Segment Start: Extracted records

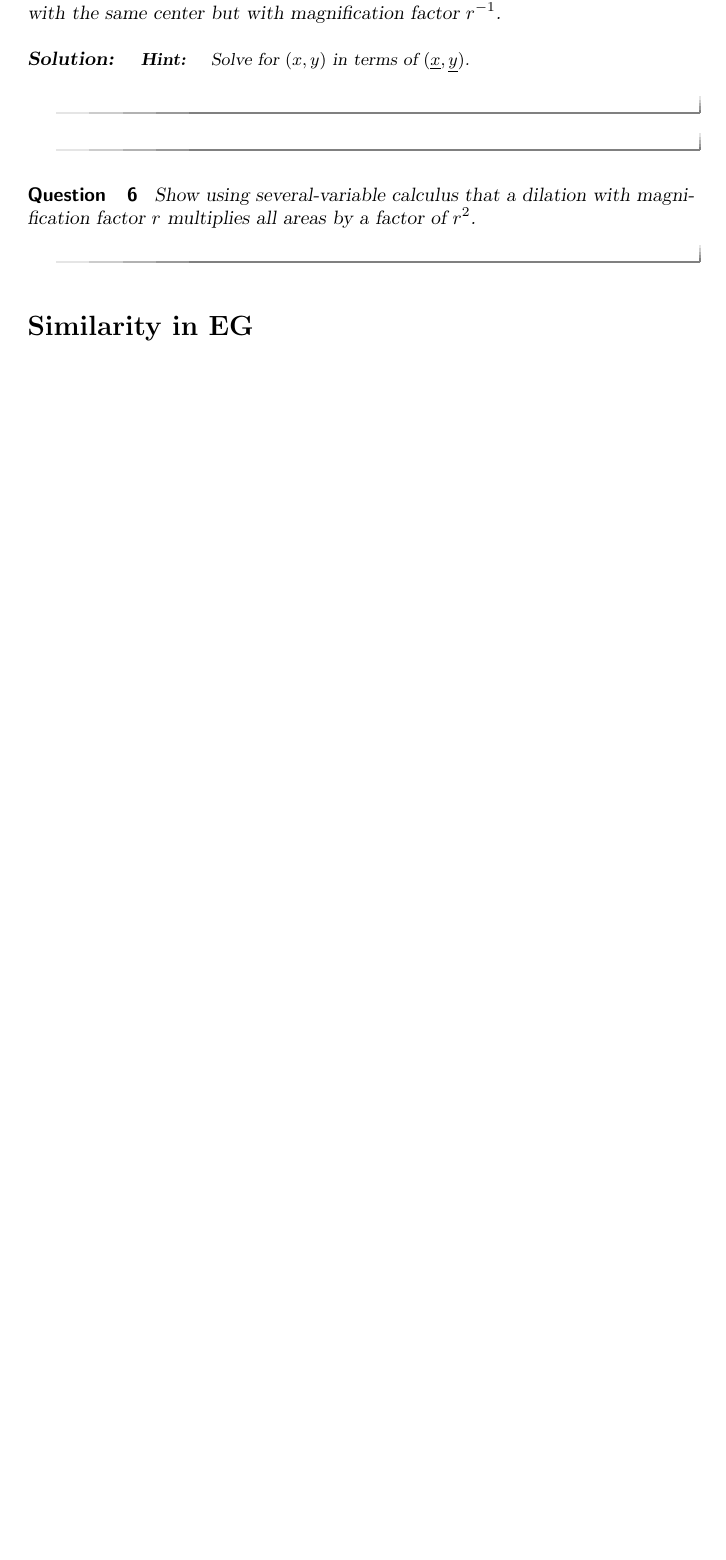
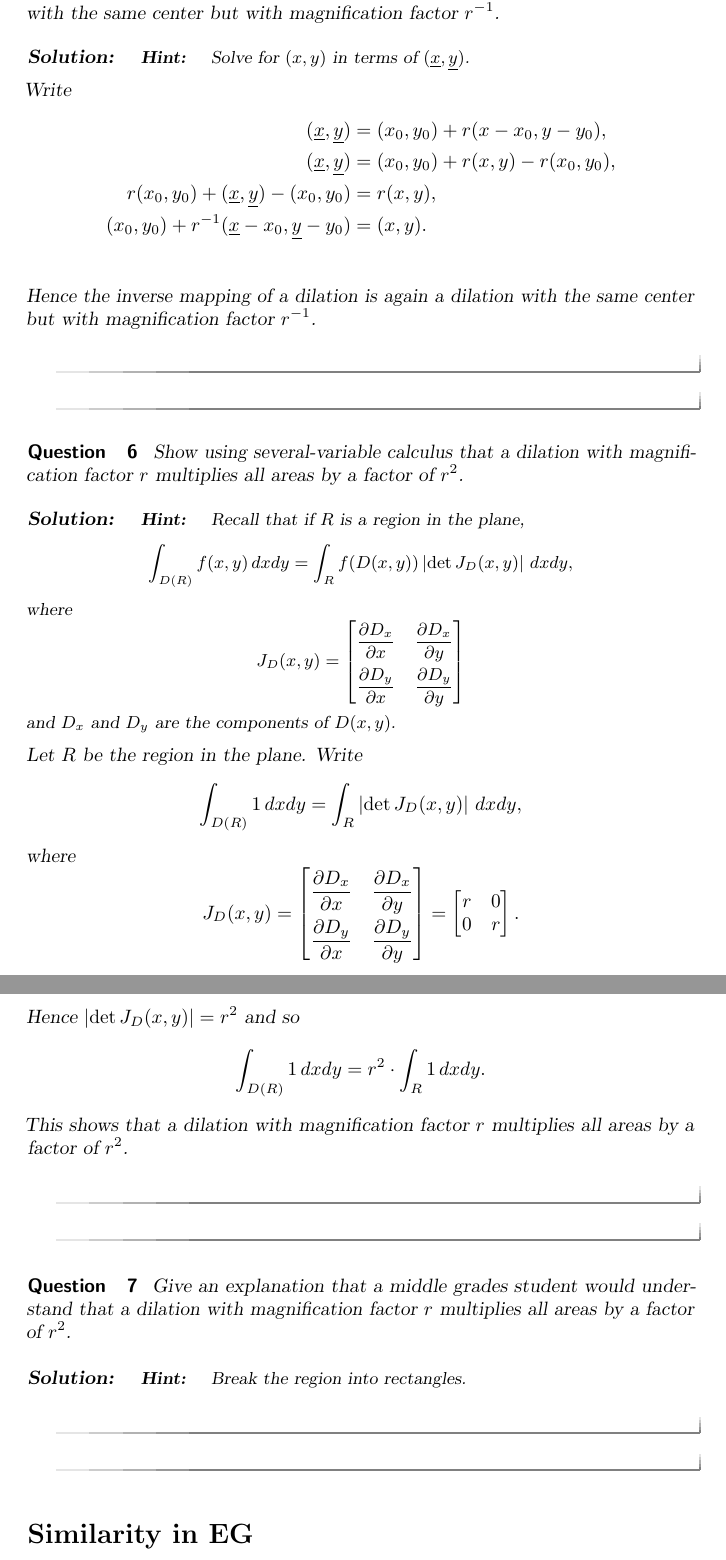
Before and after one commit to mooculus/advancedGeometry, a LaTeX document (dilationsSimilarityAndConcurrenceInEG/dilationsSimilarityAndConcurrenceInEG.tex, which reads preamble.tex): part of page 4 of 8 before the commit and two parts of pages 4 and 5 of 8 after it, the two joined at a grey line, cut so that both start at the same text, the shorter picture padded with empty space. Compiled offline with pdfLaTeX.

Commit message:
finshed calculus proof of how linear scaling scales area.

```diff
--- a/dilationsSimilarityAndConcurrenceInEG/dilationsSimilarityAndConcurrenceInEG.tex
+++ b/dilationsSimilarityAndConcurrenceInEG/dilationsSimilarityAndConcurrenceInEG.tex
@@ -1,4 +1,6 @@
 \documentclass{ximera}
+
+\input{../preamble.tex}
 
 \title{Dilations, similarity, and concurrence in EG}
 
@@ -163,6 +165,15 @@ the same center but with magnification factor $r^{-1}$.
 \begin{hint}
 Solve for $(x,y)$ in terms of $(\underline{x},\underline{y})$.
 \end{hint}
+Write
+\begin{align*}
+(\underline{x},\underline{y}) &= (x_{0},y_{0})  +r(x-x_{0},y-y_{0}), \\
+(\underline{x},\underline{y}) &= (x_{0},y_{0})  +r(x,y) -r(x_{0},y_{0}), \\
+r(x_0,y_0) + (\underline{x},\underline{y}) - (x_0,y_0) &= r(x,y), \\
+(x_0,y_0) + r^{-1}(\underline{x}-x_0,\underline{y}-y_0) &= (x,y). \\
+\end{align*}
+Hence the inverse mapping of a dilation is again a dilation with the
+same center but with magnification factor $r^{-1}$.
 \end{solution}
 \end{question}
 
@@ -170,6 +181,58 @@ Solve for $(x,y)$ in terms of $(\underline{x},\underline{y})$.
 \begin{question}
 Show using several-variable calculus that a dilation with
 magnification factor $r$ multiplies all areas by a factor of $r^{2}$.
+\begin{solution}
+\begin{hint}
+Recall that if $R$ is a region in the plane,
+\[
+\int_{D(R)} f(x,y)  \d xdy = \int_{R} f(D(x,y)) \left|\det J_D(x,y)\right| \d xdy,
+\]
+where
+\[
+J_D(x,y) =
+{\renewcommand\arraystretch{2}
+\begin{bmatrix}
+\pp[D_x]{x} & \pp[D_x]{y} \\
+\pp[D_y]{x} & \pp[D_y]{y}
+\end{bmatrix}}
+\]
+and $D_x$ and $D_y$ are the components of $D(x,y)$.
+\end{hint}
+Let $R$ be the region in the plane. Write
+\[
+\int_{D(R)} 1  \d xdy = \int_{R}  \left|\det J_D(x,y)\right| \d xdy,
+\]
+where
+\[
+J_D(x,y) =
+{\renewcommand\arraystretch{2}
+\begin{bmatrix}
+\pp[D_x]{x} & \pp[D_x]{y} \\
+\pp[D_y]{x} & \pp[D_y]{y}
+\end{bmatrix}} =
+\begin{bmatrix}
+r & 0 \\
+0 & r
+\end{bmatrix}.
+\]
+Hence $\left|\det J_D(x,y)\right| = r^2$ and so
+\[
+\int_{D(R)} 1  \d xdy = r^2\cdot \int_R 1\d xdy.
+\]
+This shows that a dilation with magnification factor $r$ multiplies
+all areas by a factor of $r^{2}$.
+\end{solution}
+\end{question}
+
+\begin{question}
+Give an explanation that a middle grades student would understand that
+a dilation with magnification factor $r$ multiplies all areas by a
+factor of $r^{2}$.
+\begin{solution}
+\begin{hint}
+Break the region into rectangles.
+\end{hint}
+\end{solution}
 \end{question}
 
 
--- a/preamble.tex
+++ b/preamble.tex
@@ -24,6 +24,8 @@
 \renewcommand{\d}{\,d}
 
 \newcommand{\R}{\mathbb R}
+\newcommand{\dd}[2][]{\frac{d #1}{d #2}}
+\newcommand{\pp}[2][]{\frac{\partial #1}{\partial #2}}
 
 
 \renewcommand{\bar}{\overline}
```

Segment End: Extracted records

* **Task to carry out**
Copy each line of the records containing the string "factor".

* **Solution for this exercise**
@@ -163,6 +165,15 @@ the same center but with magnification factor $r^{-1}$.
+same center but with magnification factor $r^{-1}$.
 magnification factor $r$ multiplies all areas by a factor of $r^{2}$.
+This shows that a dilation with magnification factor $r$ multiplies
+all areas by a factor of $r^{2}$.
+a dilation with magnification factor $r$ multiplies all areas by a
+factor of $r^{2}$.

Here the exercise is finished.